══ Records provided
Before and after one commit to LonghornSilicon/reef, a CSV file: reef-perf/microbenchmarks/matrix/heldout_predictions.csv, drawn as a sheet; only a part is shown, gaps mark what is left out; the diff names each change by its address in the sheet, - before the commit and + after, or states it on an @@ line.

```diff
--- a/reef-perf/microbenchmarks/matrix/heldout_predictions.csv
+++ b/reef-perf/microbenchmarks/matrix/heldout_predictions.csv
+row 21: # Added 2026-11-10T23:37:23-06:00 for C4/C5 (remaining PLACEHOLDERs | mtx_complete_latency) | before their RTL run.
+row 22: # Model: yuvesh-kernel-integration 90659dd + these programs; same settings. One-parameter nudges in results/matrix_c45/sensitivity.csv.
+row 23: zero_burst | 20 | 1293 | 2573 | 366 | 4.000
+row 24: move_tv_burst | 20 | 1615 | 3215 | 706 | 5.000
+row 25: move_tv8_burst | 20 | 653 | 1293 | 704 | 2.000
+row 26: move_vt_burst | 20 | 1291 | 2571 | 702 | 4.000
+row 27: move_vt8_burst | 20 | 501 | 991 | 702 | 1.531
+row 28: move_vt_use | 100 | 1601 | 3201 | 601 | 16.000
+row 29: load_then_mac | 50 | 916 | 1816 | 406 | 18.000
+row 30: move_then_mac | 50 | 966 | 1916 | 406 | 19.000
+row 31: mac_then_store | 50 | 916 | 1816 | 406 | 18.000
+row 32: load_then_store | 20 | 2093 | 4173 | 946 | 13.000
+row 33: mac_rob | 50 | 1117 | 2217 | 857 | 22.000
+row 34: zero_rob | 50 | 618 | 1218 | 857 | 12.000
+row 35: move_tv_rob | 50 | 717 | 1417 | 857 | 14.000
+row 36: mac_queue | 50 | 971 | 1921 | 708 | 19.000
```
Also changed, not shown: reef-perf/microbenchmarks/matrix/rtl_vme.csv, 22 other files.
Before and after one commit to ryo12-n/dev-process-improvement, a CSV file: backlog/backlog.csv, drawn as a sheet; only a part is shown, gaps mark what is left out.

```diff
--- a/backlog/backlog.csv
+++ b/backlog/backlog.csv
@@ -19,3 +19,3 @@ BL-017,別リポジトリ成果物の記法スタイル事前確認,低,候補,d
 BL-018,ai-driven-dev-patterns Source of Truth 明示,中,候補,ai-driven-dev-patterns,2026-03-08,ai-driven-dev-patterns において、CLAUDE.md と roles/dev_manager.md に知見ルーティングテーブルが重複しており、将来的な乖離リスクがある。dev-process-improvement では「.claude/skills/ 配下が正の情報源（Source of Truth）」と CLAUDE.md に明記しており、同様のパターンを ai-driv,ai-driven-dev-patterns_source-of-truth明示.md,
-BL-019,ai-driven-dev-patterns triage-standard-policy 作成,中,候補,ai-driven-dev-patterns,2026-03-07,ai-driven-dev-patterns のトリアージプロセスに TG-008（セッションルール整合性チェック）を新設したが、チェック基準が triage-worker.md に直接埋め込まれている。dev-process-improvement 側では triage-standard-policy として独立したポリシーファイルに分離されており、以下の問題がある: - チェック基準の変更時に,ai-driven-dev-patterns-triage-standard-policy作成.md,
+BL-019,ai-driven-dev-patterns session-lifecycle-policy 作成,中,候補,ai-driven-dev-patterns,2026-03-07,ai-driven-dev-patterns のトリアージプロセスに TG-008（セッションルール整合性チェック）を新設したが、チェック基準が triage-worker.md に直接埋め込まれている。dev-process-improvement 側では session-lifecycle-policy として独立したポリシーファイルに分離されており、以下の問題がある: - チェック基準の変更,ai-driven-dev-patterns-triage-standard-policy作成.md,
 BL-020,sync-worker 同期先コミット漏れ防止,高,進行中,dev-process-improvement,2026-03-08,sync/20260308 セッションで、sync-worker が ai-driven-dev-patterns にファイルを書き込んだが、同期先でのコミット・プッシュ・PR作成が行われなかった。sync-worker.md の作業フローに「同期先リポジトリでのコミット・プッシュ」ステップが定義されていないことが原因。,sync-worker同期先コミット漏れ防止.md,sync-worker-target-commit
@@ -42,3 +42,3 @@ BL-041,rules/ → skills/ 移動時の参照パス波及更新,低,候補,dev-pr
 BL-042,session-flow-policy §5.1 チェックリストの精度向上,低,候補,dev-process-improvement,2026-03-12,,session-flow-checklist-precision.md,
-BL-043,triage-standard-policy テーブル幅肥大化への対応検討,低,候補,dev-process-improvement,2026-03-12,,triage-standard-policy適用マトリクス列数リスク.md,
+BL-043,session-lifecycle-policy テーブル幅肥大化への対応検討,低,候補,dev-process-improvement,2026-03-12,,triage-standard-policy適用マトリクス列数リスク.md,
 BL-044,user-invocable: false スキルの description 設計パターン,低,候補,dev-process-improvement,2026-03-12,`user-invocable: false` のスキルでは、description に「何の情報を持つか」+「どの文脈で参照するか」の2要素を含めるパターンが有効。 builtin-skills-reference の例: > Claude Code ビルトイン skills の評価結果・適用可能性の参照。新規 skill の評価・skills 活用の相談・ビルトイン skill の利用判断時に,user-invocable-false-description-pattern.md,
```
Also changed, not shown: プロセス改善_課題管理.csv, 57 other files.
════
### Work to complete
Collect the lines of the records that include the string "perf".

### Task solution
Before and after one commit to LonghornSilicon/reef, a CSV file: reef-perf/microbenchmarks/matrix/heldout_predictions.csv, drawn as a sheet; only a part is shown, gaps mark what is left out; the diff names each change by its address in the sheet, - before the commit and + after, or states it on an @@ line.
--- a/reef-perf/microbenchmarks/matrix/heldout_predictions.csv
+++ b/reef-perf/microbenchmarks/matrix/heldout_predictions.csv
Also changed, not shown: reef-perf/microbenchmarks/matrix/rtl_vme.csv, 22 other files.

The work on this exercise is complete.